Sex assignment can be very fluid in plants – with populations often consisting of a mix of females, males and hermaphrodites (plants with both functional sets of sex organs). The balance of sexes is believed to reflect environmental pressures – such as whether the population is isolated and the plants’ genetic make-up. Botanists have generally assumed that hermaphrodite plants are better fitted to survive under environmental stress and where there is a low number of plants. This is presumably because pollination is over shorter distances, and plants are less dependent on pollination vectors.
However, being a hermaphrodite actively discourages outbreeding (increasing the danger of ‘inbreeding depression’), and environmental stresses are believed to have lessened there are many instances where groups of hermaphrodite plants have evolved through time into single-sex individuals (technical term ‘dioecious’). A key question is how the balance of sexes is maintained in these dioecious populations when the environment begins to select against one sex or the other – leading to so-called ‘mate limitation’.

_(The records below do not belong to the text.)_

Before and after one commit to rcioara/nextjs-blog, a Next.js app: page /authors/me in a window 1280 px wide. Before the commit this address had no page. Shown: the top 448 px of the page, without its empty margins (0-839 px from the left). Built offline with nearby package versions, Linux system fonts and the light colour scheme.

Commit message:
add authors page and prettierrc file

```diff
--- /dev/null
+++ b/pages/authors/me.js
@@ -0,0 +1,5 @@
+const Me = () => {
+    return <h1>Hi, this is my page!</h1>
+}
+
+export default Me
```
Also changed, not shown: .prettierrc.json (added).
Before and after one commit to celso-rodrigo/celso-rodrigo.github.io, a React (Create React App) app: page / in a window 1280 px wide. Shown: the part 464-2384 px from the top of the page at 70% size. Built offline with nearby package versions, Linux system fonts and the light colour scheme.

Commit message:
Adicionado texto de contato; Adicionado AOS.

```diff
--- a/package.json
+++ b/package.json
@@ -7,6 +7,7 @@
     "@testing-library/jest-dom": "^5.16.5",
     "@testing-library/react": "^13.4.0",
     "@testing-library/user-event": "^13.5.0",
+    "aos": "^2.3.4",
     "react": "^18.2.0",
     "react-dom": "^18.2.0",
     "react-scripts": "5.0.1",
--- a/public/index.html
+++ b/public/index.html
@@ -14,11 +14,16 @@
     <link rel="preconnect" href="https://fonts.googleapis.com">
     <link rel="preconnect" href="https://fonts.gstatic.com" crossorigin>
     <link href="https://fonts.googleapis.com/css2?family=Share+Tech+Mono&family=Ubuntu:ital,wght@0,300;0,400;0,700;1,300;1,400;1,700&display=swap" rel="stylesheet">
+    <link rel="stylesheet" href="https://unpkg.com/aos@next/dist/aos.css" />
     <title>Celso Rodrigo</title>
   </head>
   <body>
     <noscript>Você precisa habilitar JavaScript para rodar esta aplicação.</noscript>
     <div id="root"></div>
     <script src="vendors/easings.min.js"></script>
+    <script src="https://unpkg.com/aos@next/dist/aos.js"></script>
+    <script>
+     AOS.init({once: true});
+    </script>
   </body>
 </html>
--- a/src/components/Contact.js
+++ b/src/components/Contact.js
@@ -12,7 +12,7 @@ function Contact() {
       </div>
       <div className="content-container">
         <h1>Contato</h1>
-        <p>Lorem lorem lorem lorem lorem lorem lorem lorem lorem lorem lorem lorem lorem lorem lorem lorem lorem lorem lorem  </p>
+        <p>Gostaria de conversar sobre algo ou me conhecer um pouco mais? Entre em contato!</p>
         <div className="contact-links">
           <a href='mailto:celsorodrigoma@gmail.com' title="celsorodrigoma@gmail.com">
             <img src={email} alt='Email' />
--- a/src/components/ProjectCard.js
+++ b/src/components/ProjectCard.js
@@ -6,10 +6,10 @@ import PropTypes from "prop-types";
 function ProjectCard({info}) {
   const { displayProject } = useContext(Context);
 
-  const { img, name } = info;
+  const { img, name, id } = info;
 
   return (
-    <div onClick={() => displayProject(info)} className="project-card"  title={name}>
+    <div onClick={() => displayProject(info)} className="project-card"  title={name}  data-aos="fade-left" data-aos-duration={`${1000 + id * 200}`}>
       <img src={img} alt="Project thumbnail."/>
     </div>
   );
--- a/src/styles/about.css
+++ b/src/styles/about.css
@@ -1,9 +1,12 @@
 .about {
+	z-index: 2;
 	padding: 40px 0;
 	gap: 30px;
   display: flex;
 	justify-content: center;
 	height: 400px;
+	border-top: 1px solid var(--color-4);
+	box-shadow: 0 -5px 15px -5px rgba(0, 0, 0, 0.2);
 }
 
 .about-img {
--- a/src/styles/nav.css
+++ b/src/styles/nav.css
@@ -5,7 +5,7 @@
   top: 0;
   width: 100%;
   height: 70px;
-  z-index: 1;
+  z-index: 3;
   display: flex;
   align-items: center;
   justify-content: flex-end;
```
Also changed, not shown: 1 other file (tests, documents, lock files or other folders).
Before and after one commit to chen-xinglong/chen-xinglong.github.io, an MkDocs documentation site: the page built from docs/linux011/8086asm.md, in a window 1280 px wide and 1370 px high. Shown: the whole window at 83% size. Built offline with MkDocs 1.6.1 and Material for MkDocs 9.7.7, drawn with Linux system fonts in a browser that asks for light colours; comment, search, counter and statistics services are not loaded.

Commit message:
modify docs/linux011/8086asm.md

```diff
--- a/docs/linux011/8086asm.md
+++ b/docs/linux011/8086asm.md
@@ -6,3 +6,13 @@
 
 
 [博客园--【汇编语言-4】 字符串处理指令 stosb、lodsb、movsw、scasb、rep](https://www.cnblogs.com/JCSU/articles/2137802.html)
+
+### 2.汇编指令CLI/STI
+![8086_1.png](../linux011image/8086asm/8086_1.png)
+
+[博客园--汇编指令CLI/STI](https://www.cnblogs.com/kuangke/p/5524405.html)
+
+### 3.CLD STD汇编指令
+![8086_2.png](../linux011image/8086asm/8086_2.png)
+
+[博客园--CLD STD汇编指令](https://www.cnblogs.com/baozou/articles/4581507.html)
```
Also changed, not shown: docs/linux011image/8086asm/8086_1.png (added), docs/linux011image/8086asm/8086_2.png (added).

In a recently published paper in Current Biology, Guillaume Cossard and colleagues from John Pannell’s group in Lausanne describe how they carried out a complex and carefully-controlled controlled ‘experimental evolution’ experiment to address this question. They removed male plants from a carefully controlled population of dioecious Annual Mercury (Mercuralis annua) plants with a ‘standard’ 1:1 male:female balance and examined the consequences over four generations. To their surprise, large numbers of previously female plants began to develop male flowers. As mentioned above, this can happen very occasionally in normal populations, but in these experiments, 23× more female flowers behaved in this way. Also unexpected was the observation that the now bisexual plants not only developed the ability to self-fertilise but also increased seed set both in the absence of male plants and when male plants were reintroduced into the population.
Has this any relevance for real-world – rather than experimental – plant populations? Certainly, the evolution of this ‘functional hermaphroditism’ would be of strong adaptive advantage where gender balance becomes disrupted. Disruption could happen when plant density decreases during either colonisation or range expansion– or simply when individual plants are out of the pollination range of another member of the species. It may also explain the occurrence of ‘androdioecious’ populations in nature where male plants co-exist with hermaphrodites – suggesting that they may be derived from populations that have lost and subsequently gained male plants – but have generated hermaphrodites to ‘tide them over’ in the interim.
As with all good experiments, this work generates more questions than it answers – not the least being, is there a ‘pining signal’ that causes lonely female plants to start developing male flowers?